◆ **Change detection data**
=====
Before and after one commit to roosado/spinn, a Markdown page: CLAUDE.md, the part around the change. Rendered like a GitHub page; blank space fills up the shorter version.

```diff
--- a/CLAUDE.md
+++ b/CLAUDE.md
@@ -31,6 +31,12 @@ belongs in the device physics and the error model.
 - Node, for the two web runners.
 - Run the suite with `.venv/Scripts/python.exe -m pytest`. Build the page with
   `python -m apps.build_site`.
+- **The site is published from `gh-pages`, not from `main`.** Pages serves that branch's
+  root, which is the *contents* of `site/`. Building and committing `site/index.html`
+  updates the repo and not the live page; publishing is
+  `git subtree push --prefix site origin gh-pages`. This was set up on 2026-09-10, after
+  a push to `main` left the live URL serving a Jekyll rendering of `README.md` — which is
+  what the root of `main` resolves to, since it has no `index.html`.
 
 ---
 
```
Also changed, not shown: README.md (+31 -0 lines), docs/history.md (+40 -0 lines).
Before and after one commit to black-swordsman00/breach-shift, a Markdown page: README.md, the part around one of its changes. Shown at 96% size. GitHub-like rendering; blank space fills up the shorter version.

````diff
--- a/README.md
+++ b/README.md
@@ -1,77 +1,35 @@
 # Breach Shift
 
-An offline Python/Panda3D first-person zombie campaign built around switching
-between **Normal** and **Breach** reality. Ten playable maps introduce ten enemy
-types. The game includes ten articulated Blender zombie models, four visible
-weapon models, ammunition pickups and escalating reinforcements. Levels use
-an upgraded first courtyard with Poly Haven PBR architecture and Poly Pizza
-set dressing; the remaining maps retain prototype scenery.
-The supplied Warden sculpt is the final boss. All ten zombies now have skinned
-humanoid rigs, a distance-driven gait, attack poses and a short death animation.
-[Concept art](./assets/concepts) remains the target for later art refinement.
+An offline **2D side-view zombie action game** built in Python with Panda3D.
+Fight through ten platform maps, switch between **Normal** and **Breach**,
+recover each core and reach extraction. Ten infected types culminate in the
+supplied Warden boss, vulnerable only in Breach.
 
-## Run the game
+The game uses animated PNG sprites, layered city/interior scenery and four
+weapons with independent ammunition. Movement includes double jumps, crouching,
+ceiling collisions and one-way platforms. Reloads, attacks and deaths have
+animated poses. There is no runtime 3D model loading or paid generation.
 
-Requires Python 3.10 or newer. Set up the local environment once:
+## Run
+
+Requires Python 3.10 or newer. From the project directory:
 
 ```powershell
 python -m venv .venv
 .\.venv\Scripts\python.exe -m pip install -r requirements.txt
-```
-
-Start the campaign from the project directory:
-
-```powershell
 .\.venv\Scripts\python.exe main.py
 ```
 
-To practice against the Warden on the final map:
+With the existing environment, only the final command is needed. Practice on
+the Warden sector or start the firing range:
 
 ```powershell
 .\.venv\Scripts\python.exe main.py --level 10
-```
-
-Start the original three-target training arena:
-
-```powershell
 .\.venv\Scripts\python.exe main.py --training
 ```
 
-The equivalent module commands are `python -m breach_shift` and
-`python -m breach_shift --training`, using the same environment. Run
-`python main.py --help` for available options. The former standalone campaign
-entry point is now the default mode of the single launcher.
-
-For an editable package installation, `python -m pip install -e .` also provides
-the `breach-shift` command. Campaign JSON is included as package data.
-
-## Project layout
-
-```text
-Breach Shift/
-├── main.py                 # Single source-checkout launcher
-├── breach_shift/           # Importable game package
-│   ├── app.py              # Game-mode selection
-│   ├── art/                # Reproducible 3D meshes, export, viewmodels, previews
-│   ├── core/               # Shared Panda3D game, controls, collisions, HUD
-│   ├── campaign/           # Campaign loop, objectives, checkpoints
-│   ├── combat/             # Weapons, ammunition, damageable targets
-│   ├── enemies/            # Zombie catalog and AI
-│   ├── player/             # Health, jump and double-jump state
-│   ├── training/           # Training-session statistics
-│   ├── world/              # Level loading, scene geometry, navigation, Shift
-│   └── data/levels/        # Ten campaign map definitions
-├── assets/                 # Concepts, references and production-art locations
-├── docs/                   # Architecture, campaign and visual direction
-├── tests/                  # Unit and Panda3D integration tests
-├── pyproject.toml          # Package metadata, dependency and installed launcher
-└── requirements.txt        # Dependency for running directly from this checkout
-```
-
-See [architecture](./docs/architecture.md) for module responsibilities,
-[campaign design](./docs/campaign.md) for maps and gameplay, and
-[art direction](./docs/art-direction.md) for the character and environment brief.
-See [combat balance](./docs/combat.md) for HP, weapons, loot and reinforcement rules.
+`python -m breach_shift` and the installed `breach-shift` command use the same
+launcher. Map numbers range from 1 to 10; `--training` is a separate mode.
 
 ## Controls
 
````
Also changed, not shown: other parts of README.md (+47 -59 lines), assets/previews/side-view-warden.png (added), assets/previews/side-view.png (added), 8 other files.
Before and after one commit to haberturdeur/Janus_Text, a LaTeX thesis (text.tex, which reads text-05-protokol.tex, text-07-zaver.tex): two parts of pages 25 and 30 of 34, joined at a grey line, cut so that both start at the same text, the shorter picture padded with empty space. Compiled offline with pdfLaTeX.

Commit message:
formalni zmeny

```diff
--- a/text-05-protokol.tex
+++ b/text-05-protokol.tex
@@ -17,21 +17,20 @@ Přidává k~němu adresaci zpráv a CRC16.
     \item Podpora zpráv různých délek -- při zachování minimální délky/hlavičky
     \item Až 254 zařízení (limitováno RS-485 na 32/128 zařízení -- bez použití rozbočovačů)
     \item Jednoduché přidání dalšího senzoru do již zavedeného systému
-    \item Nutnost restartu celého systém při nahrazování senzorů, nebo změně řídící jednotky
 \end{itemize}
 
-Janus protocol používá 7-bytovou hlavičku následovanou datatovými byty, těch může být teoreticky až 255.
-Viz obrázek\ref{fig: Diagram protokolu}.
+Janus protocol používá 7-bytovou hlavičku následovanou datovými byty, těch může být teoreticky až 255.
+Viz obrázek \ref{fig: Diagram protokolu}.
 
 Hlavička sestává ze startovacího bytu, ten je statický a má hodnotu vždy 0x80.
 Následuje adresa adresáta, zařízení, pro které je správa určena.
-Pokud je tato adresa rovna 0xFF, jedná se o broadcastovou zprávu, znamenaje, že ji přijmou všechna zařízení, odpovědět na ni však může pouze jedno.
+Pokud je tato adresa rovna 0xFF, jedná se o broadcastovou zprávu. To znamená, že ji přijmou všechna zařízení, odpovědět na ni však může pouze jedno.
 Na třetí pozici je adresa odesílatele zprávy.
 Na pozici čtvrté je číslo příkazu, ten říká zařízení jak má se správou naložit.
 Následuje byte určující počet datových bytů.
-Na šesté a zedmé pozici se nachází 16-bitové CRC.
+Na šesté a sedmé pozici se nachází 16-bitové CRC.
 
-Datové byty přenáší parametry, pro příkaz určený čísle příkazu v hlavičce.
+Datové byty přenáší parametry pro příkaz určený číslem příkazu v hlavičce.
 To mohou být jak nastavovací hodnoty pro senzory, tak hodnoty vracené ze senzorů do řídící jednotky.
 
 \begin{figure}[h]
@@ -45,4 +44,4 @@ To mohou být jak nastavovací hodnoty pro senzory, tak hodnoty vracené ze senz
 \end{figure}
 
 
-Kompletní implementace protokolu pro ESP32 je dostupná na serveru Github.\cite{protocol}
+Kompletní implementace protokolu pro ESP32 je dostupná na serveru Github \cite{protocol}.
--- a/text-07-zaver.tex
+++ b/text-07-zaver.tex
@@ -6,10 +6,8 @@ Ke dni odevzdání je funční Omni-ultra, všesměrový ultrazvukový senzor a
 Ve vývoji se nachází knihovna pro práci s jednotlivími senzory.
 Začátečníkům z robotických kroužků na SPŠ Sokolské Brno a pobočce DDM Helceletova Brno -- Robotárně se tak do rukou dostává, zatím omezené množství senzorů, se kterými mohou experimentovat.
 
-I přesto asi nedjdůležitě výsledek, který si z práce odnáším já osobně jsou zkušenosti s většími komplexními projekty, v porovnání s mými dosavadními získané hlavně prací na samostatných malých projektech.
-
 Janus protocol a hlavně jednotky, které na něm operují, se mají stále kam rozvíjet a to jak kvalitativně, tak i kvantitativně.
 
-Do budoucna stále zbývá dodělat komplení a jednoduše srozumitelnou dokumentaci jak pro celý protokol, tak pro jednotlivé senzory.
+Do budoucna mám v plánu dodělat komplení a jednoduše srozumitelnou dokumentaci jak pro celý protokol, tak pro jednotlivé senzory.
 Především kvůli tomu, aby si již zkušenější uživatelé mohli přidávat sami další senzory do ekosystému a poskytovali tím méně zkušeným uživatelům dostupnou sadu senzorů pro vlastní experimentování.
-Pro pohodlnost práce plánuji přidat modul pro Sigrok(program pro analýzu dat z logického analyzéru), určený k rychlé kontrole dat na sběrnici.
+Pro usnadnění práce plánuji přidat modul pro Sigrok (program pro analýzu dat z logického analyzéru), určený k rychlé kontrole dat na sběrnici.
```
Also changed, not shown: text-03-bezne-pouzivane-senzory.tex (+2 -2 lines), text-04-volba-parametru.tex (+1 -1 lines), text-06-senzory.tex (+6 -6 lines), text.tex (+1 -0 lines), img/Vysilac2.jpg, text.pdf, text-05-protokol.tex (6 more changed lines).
=====
◆ **Work to be completed**
Provide the number of lines in the preceding entries that include the string "README", with no other words.

◆ **Solved exercise**
6